Former President Bush jumped out of a plane Tuesday and into the hearts of his fellow members of the World War II generation.
“I’m a new man,” the 72-year-old Bush told soldiers and civilian employees at the Army Proving Ground here after his jump from 12,500 feet. “I go home exhilarated.”
In what the Army called “Operation Second Look: Chichi II,” Bush jumped from a civilian plane circling the massive desert base and, with two expert parachutists guiding him, executed a free fall until he pulled his chute at 4,500 feet.
The former president landed upright and within 40 yards of the target painted on the desert floor. “It was unbelievable,” he told an assembled crowd of aides, Army parachutists and his wife, Barbara.
For Bush, the jump was the fulfillment of a vow he made after he was forced to bail out of his Navy torpedo bomber near Chichi Jima island in September 1944 when the plane was hit by Japanese anti-aircraft fire. The 20-year-old Bush decided he wanted to make another jump someday: this time from a plane that was not on fire.
The wish lay dormant for decades until February when he mentioned it during a speech to the Houston convention of the United States Parachute Association. The association then put together plans to have the former president jump at the Yuma Proving Ground.
Although he may not have had this in mind, Bush’s belated jump seems to come to symbolize a last hurrah of sorts for others who served in World War II.

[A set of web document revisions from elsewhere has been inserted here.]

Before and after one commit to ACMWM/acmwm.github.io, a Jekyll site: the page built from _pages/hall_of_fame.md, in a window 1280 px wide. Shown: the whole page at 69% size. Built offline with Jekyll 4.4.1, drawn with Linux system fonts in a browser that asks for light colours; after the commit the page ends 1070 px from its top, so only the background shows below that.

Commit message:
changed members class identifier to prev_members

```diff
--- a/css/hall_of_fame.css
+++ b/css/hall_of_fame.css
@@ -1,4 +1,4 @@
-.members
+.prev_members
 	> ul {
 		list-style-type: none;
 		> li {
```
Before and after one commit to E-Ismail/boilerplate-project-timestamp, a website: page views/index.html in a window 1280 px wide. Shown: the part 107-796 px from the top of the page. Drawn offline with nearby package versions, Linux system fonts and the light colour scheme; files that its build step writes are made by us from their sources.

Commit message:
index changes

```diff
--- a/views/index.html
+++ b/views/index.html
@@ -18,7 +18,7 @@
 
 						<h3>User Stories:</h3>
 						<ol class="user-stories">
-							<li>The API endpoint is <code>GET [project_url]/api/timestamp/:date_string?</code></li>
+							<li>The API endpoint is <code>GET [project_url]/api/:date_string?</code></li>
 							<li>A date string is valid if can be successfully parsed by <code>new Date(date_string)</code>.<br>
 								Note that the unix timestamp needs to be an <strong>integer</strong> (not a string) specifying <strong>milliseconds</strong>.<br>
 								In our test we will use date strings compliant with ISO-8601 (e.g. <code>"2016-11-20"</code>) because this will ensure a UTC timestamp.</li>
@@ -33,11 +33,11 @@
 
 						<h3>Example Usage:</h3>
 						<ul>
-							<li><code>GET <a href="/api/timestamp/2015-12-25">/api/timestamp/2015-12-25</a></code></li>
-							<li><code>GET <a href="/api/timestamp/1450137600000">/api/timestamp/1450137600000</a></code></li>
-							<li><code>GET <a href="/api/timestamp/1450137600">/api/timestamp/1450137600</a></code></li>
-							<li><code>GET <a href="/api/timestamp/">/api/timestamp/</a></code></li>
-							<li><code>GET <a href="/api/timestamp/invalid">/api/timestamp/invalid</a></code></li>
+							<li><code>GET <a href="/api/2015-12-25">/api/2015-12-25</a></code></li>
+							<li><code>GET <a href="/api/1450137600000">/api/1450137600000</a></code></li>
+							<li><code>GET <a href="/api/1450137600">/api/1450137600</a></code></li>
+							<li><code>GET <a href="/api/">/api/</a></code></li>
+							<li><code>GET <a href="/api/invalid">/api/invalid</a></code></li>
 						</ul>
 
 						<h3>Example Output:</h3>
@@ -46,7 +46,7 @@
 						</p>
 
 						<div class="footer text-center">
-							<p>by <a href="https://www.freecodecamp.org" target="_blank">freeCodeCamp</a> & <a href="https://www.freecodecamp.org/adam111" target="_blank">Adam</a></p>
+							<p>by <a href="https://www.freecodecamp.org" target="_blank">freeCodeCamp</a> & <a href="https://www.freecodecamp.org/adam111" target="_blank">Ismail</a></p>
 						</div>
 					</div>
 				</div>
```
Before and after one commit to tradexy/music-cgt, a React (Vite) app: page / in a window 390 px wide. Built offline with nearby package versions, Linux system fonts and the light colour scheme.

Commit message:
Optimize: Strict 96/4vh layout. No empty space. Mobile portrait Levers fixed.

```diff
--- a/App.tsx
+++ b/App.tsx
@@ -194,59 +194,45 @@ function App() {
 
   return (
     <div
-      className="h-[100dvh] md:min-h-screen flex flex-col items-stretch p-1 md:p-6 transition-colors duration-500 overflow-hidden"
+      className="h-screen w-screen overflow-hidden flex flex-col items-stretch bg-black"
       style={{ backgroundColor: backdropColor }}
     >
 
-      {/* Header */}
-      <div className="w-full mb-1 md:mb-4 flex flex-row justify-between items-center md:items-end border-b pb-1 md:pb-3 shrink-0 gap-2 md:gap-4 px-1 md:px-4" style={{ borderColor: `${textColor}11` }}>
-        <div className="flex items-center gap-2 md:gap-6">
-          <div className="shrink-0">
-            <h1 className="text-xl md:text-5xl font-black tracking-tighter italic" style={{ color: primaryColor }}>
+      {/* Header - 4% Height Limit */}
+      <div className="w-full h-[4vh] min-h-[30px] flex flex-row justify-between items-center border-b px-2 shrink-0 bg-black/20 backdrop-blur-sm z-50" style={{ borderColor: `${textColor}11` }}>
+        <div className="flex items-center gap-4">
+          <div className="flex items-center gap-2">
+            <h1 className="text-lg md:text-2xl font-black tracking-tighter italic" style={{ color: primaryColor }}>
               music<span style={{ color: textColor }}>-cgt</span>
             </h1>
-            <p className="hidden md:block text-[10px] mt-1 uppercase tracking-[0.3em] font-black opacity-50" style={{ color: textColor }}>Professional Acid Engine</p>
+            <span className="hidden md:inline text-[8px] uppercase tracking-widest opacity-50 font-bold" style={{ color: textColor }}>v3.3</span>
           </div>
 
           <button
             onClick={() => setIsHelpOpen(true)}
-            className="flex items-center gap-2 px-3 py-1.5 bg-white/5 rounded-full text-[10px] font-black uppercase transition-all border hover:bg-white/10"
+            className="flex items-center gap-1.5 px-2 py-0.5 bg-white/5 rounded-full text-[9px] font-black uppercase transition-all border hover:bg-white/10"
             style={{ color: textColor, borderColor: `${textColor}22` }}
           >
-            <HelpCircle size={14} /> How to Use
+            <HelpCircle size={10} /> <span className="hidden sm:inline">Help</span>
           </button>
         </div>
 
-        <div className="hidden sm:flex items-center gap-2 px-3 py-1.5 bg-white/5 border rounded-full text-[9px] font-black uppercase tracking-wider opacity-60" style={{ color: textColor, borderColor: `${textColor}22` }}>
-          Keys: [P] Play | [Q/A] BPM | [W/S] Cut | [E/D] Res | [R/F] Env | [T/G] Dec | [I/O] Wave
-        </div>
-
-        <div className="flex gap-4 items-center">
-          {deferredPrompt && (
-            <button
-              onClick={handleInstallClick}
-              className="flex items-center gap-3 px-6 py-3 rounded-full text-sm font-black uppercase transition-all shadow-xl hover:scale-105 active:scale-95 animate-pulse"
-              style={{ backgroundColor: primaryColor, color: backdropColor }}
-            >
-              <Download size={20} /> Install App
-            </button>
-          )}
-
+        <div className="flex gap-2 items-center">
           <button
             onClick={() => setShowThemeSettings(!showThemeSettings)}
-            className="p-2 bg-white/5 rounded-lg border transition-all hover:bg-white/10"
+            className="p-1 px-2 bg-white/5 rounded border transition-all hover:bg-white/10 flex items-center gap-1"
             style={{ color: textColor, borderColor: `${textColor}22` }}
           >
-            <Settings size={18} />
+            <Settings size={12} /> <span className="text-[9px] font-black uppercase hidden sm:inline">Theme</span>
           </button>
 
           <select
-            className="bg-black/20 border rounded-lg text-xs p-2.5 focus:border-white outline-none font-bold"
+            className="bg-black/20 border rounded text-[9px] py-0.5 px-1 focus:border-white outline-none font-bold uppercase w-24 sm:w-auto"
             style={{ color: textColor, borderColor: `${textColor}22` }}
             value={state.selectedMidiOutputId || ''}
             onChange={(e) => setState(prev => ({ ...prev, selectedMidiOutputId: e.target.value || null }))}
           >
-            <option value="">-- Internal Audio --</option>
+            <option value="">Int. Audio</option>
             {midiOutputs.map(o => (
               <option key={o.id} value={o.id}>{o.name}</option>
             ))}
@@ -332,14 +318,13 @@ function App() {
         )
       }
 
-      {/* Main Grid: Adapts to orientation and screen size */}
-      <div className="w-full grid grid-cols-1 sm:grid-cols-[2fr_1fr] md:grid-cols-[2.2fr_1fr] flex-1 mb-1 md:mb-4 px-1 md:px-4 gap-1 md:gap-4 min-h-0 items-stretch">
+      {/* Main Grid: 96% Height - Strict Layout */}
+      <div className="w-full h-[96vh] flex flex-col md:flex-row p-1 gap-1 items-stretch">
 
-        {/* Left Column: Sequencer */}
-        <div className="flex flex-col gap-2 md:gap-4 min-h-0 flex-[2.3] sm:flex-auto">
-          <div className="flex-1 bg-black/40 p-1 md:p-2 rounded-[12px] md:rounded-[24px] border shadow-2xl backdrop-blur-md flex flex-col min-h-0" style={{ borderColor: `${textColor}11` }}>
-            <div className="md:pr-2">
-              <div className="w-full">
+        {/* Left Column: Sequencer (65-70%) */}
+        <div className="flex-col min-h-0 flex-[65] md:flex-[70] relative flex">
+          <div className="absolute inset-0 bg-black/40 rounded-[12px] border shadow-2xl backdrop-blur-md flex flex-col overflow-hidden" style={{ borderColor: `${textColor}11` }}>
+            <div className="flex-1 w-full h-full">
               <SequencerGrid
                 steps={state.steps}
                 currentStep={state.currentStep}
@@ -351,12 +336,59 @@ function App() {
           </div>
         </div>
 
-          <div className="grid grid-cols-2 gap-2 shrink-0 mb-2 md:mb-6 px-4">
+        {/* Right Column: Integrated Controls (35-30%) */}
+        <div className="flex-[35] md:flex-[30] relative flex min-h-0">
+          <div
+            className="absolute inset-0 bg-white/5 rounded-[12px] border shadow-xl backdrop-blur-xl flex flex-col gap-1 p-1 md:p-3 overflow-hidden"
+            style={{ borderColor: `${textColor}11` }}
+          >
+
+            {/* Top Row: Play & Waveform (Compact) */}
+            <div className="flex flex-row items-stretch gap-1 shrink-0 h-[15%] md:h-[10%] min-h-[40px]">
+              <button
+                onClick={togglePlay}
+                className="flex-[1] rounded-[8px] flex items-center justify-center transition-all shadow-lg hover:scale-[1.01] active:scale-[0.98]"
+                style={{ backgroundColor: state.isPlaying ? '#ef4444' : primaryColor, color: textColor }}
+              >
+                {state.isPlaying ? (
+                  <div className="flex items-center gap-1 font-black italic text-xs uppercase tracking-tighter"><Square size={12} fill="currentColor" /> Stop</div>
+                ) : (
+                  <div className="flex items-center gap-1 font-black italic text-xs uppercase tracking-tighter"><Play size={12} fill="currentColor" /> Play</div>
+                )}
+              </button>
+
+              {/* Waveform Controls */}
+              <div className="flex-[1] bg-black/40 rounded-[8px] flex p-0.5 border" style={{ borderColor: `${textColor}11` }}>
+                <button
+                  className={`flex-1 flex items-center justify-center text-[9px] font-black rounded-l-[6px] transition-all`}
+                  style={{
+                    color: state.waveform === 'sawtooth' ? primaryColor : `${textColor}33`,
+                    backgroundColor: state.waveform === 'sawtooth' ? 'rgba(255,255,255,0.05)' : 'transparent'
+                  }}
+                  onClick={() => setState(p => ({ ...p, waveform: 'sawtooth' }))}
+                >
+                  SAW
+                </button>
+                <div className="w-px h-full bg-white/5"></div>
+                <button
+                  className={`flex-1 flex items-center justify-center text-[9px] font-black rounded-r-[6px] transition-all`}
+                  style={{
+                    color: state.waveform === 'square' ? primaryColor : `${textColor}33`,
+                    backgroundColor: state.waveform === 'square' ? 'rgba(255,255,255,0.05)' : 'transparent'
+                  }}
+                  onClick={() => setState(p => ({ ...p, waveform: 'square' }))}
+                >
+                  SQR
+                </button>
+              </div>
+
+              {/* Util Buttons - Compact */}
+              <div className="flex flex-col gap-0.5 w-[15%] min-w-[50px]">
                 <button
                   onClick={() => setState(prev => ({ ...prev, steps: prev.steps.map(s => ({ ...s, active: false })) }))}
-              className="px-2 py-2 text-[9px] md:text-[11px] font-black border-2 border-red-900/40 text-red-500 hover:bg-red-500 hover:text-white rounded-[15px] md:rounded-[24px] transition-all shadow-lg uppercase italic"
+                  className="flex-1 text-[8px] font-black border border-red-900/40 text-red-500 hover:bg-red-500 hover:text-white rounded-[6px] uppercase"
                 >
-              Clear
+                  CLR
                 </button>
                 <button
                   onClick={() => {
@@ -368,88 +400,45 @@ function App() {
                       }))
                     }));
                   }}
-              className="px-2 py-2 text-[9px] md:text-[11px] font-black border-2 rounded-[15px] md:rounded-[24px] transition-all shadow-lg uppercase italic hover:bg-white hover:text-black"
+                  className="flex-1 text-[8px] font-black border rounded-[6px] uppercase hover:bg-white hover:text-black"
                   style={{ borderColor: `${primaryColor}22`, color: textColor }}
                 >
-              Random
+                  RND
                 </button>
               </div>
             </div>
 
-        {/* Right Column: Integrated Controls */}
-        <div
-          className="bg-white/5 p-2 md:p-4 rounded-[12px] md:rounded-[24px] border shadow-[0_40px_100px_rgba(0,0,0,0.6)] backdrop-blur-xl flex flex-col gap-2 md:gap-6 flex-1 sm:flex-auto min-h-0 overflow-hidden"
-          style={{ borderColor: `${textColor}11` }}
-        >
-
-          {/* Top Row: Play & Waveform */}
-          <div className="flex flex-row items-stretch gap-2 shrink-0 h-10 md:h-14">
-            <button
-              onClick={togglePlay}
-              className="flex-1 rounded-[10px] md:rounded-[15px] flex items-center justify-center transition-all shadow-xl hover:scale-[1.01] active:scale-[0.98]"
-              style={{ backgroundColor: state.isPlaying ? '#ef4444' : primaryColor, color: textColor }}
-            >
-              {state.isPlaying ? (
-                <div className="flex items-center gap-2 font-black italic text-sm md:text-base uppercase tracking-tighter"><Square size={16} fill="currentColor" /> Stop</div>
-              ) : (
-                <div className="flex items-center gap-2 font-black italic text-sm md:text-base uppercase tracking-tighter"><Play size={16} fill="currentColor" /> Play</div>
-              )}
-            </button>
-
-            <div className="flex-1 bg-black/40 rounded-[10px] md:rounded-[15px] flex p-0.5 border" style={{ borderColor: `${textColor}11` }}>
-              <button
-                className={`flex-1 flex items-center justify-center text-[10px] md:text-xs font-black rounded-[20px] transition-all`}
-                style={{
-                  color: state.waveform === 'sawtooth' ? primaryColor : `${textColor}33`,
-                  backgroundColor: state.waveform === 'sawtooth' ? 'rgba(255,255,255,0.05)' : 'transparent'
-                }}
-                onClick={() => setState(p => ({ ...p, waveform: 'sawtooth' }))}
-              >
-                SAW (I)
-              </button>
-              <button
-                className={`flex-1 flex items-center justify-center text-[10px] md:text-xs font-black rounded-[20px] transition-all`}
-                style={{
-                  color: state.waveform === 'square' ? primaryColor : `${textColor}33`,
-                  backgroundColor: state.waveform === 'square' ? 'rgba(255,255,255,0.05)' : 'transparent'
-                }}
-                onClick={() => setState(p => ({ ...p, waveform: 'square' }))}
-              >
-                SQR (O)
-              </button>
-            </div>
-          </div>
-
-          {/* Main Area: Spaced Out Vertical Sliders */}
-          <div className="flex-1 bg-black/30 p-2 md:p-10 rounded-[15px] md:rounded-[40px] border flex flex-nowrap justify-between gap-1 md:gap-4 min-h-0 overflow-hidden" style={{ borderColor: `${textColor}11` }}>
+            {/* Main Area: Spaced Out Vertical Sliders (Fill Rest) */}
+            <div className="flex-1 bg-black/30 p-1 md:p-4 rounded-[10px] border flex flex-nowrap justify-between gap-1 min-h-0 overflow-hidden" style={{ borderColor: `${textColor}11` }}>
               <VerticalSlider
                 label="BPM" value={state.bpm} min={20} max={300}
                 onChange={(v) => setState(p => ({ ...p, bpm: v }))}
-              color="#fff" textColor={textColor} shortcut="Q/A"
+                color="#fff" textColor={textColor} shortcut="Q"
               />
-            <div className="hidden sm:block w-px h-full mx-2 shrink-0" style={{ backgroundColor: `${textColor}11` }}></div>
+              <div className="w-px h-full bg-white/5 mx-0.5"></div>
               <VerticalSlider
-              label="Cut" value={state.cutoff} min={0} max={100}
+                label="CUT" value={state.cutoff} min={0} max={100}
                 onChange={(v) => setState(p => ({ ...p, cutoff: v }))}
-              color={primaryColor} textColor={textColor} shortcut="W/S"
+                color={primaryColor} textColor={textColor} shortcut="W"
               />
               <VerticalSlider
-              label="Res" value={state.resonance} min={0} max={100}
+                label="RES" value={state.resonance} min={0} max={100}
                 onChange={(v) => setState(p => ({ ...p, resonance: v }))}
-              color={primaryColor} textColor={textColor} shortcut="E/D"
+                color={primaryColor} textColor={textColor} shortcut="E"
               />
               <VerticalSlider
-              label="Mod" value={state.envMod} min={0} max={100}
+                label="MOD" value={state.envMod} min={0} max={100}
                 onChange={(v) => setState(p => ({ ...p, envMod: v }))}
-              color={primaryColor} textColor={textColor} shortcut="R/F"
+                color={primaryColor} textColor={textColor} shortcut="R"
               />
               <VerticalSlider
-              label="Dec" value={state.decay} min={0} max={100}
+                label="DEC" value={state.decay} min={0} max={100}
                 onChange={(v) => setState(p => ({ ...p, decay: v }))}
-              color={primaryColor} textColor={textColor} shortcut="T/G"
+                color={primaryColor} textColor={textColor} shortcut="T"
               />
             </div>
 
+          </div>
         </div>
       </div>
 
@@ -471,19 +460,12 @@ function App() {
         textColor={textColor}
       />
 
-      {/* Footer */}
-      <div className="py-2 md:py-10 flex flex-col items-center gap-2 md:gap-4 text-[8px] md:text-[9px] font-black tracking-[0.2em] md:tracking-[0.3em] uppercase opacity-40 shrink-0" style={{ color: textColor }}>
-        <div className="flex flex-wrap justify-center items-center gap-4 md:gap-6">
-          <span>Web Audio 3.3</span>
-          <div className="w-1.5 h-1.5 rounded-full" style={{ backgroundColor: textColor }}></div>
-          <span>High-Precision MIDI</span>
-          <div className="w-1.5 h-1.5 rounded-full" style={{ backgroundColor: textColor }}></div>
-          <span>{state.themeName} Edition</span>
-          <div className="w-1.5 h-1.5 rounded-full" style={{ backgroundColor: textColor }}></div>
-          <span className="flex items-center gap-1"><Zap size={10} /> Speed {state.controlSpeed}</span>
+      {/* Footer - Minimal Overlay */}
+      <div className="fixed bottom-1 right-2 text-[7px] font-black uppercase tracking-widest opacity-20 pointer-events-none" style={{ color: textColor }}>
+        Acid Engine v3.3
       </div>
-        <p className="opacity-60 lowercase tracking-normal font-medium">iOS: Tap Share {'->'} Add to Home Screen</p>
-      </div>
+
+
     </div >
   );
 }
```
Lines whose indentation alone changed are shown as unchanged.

“He’s jumping for all us World War II vets, to remind people of what we did and what we can still do,” said Milton Clarke, 71, a disabled Navy veteran from San Diego, who came to catch a glimpse of the historic jump.